DATA FOR THE TASK:
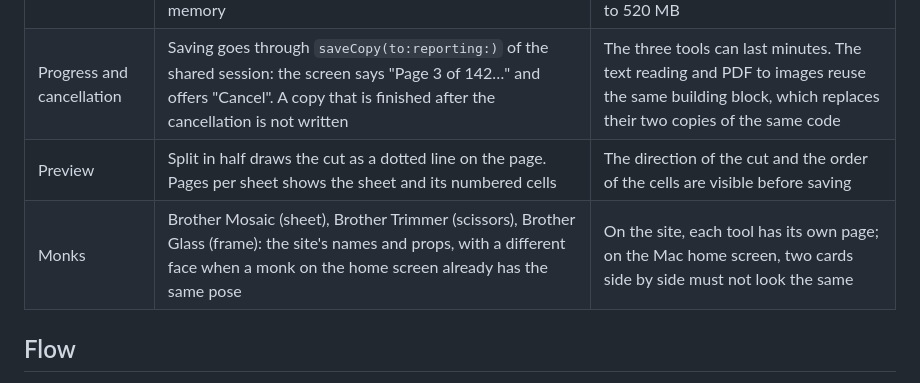
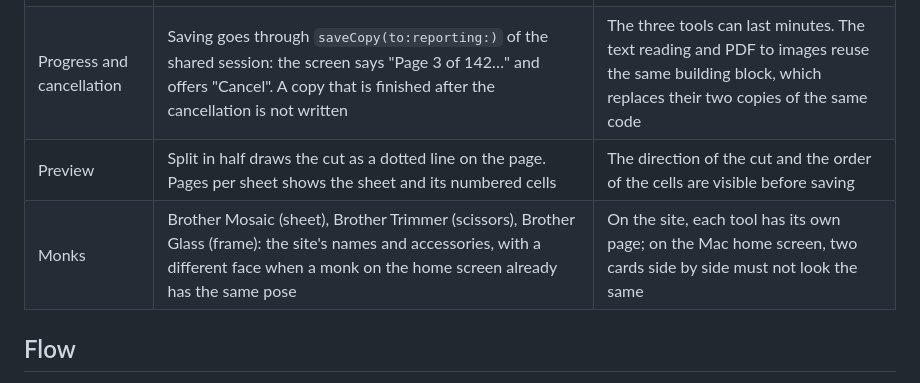
Before and after one commit to Snouzy/holy-pdf, a Markdown page: wiki/specs/2026-10-02-mac-sheets-design.md, the part around the change. Drawn GitHub-style.

Commit message:
Call the monks' objects accessories in the sheets spec
The translation pass missed the plural.

Claude-Session: https://claude.ai/code/session_01VJ1ZscJ7UBKFRbHLDatUgQ

```diff
--- a/wiki/specs/2026-10-02-mac-sheets-design.md
+++ b/wiki/specs/2026-10-02-mac-sheets-design.md
@@ -32,7 +32,7 @@ The spec succeeds when:
 | Writing | The sheets and the pixelized copy are written to a temporary file, which is read back without loading it in memory | Probe: 142 pages at 300 dpi give 312 MB; the memory peak goes from 930 to 520 MB |
 | Progress and cancellation | Saving goes through `saveCopy(to:reporting:)` of the shared session: the screen says "Page 3 of 142…" and offers "Cancel". A copy that is finished after the cancellation is not written | The three tools can last minutes. The text reading and PDF to images reuse the same building block, which replaces their two copies of the same code |
 | Preview | Split in half draws the cut as a dotted line on the page. Pages per sheet shows the sheet and its numbered cells | The direction of the cut and the order of the cells are visible before saving |
-| Monks | Brother Mosaic (sheet), Brother Trimmer (scissors), Brother Glass (frame): the site's names and props, with a different face when a monk on the home screen already has the same pose | On the site, each tool has its own page; on the Mac home screen, two cards side by side must not look the same |
+| Monks | Brother Mosaic (sheet), Brother Trimmer (scissors), Brother Glass (frame): the site's names and accessories, with a different face when a monk on the home screen already has the same pose | On the site, each tool has its own page; on the Mac home screen, two cards side by side must not look the same |
 
 ## Flow
 
```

PROBLEM: Every line that holds the word "specs" should be copied from the records.

WRITTEN SOLUTION:
Before and after one commit to Snouzy/holy-pdf, a Markdown page: wiki/specs/2026-10-02-mac-sheets-design.md, the part around the change. Drawn GitHub-style.
--- a/wiki/specs/2026-10-02-mac-sheets-design.md
+++ b/wiki/specs/2026-10-02-mac-sheets-design.md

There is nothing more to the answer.